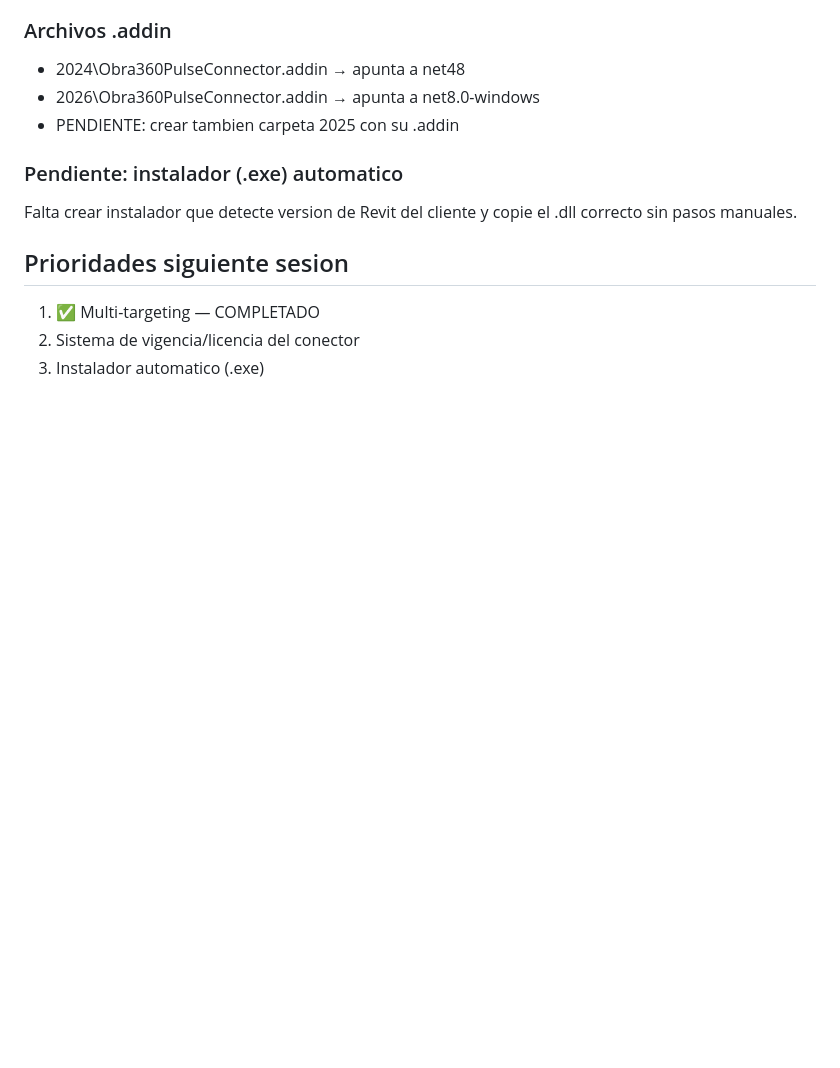
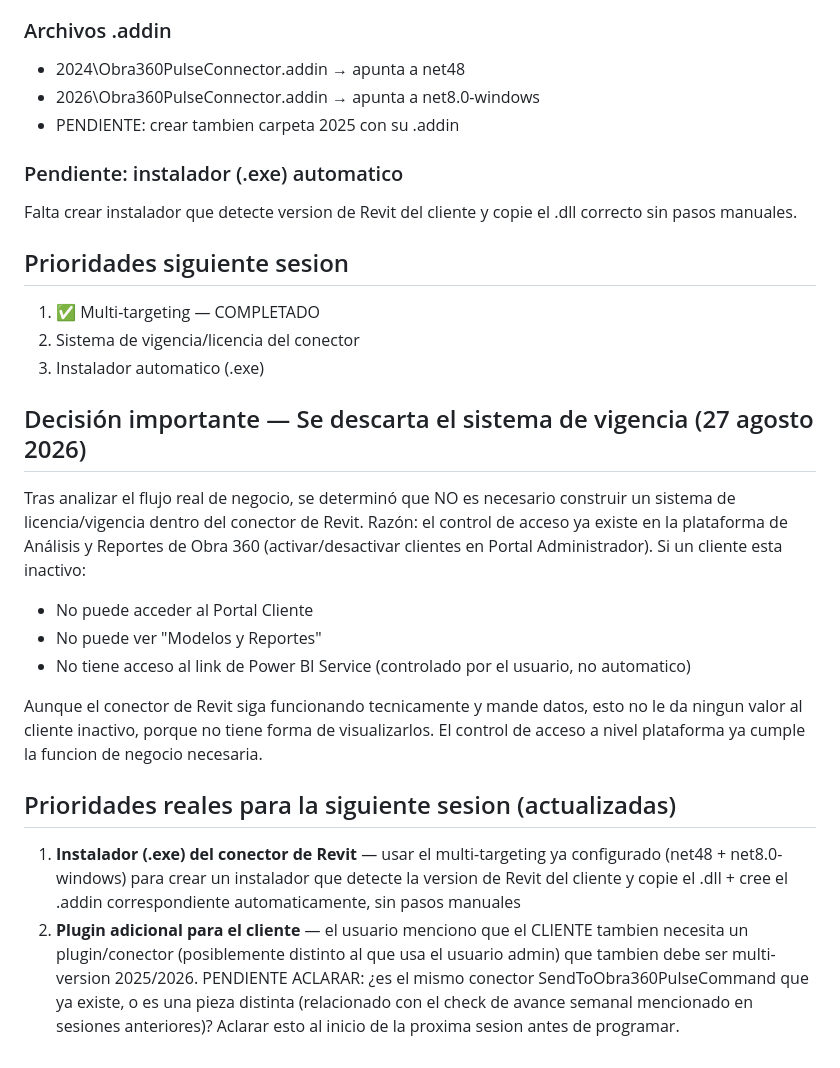
Before and after one commit to jcmarto44-blip/Obra360-revit-powerbi, a Markdown page: docs/00-estado-actual.md, the part around the change. GitHub-like rendering; blank space fills up the shorter version.

Commit message:
Actualizar prioridades y decisiones sobre el conector de Revit
Se descarta la construcción de un sistema de licencia/vigencia para el conector de Revit, ya que el control de acceso existente en la plataforma cumple la función necesaria.

```diff
--- a/docs/00-estado-actual.md
+++ b/docs/00-estado-actual.md
@@ -306,3 +306,35 @@ Falta crear instalador que detecte version de Revit del cliente y copie el .dll
 1. ✅ Multi-targeting — COMPLETADO
 2. Sistema de vigencia/licencia del conector
 3. Instalador automatico (.exe)
+## Decisión importante — Se descarta el sistema de vigencia (27 agosto 2026)
+
+Tras analizar el flujo real de negocio, se determinó que NO es
+necesario construir un sistema de licencia/vigencia dentro del
+conector de Revit. Razón: el control de acceso ya existe en la
+plataforma de Análisis y Reportes de Obra 360 (activar/desactivar
+clientes en Portal Administrador). Si un cliente esta inactivo:
+- No puede acceder al Portal Cliente
+- No puede ver "Modelos y Reportes"
+- No tiene acceso al link de Power BI Service (controlado por el
+  usuario, no automatico)
+
+Aunque el conector de Revit siga funcionando tecnicamente y mande
+datos, esto no le da ningun valor al cliente inactivo, porque no
+tiene forma de visualizarlos. El control de acceso a nivel
+plataforma ya cumple la funcion de negocio necesaria.
+
+## Prioridades reales para la siguiente sesion (actualizadas)
+
+1. **Instalador (.exe) del conector de Revit** — usar el
+   multi-targeting ya configurado (net48 + net8.0-windows) para
+   crear un instalador que detecte la version de Revit del
+   cliente y copie el .dll + cree el .addin correspondiente
+   automaticamente, sin pasos manuales
+2. **Plugin adicional para el cliente** — el usuario menciono que
+   el CLIENTE tambien necesita un plugin/conector (posiblemente
+   distinto al que usa el usuario admin) que tambien debe ser
+   multi-version 2025/2026. PENDIENTE ACLARAR: ¿es el mismo
+   conector SendToObra360PulseCommand que ya existe, o es una
+   pieza distinta (relacionado con el check de avance semanal
+   mencionado en sesiones anteriores)? Aclarar esto al inicio de
+   la proxima sesion antes de programar.
```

:: Prompt ::
Check every line of the entries above, and copy those that carry the string "licencia".

:: Completed task ::
Se descarta la construcción de un sistema de licencia/vigencia para el conector de Revit, ya que el control de acceso existente en la plataforma cumple la función necesaria.
 2. Sistema de vigencia/licencia del conector
+necesario construir un sistema de licencia/vigencia dentro del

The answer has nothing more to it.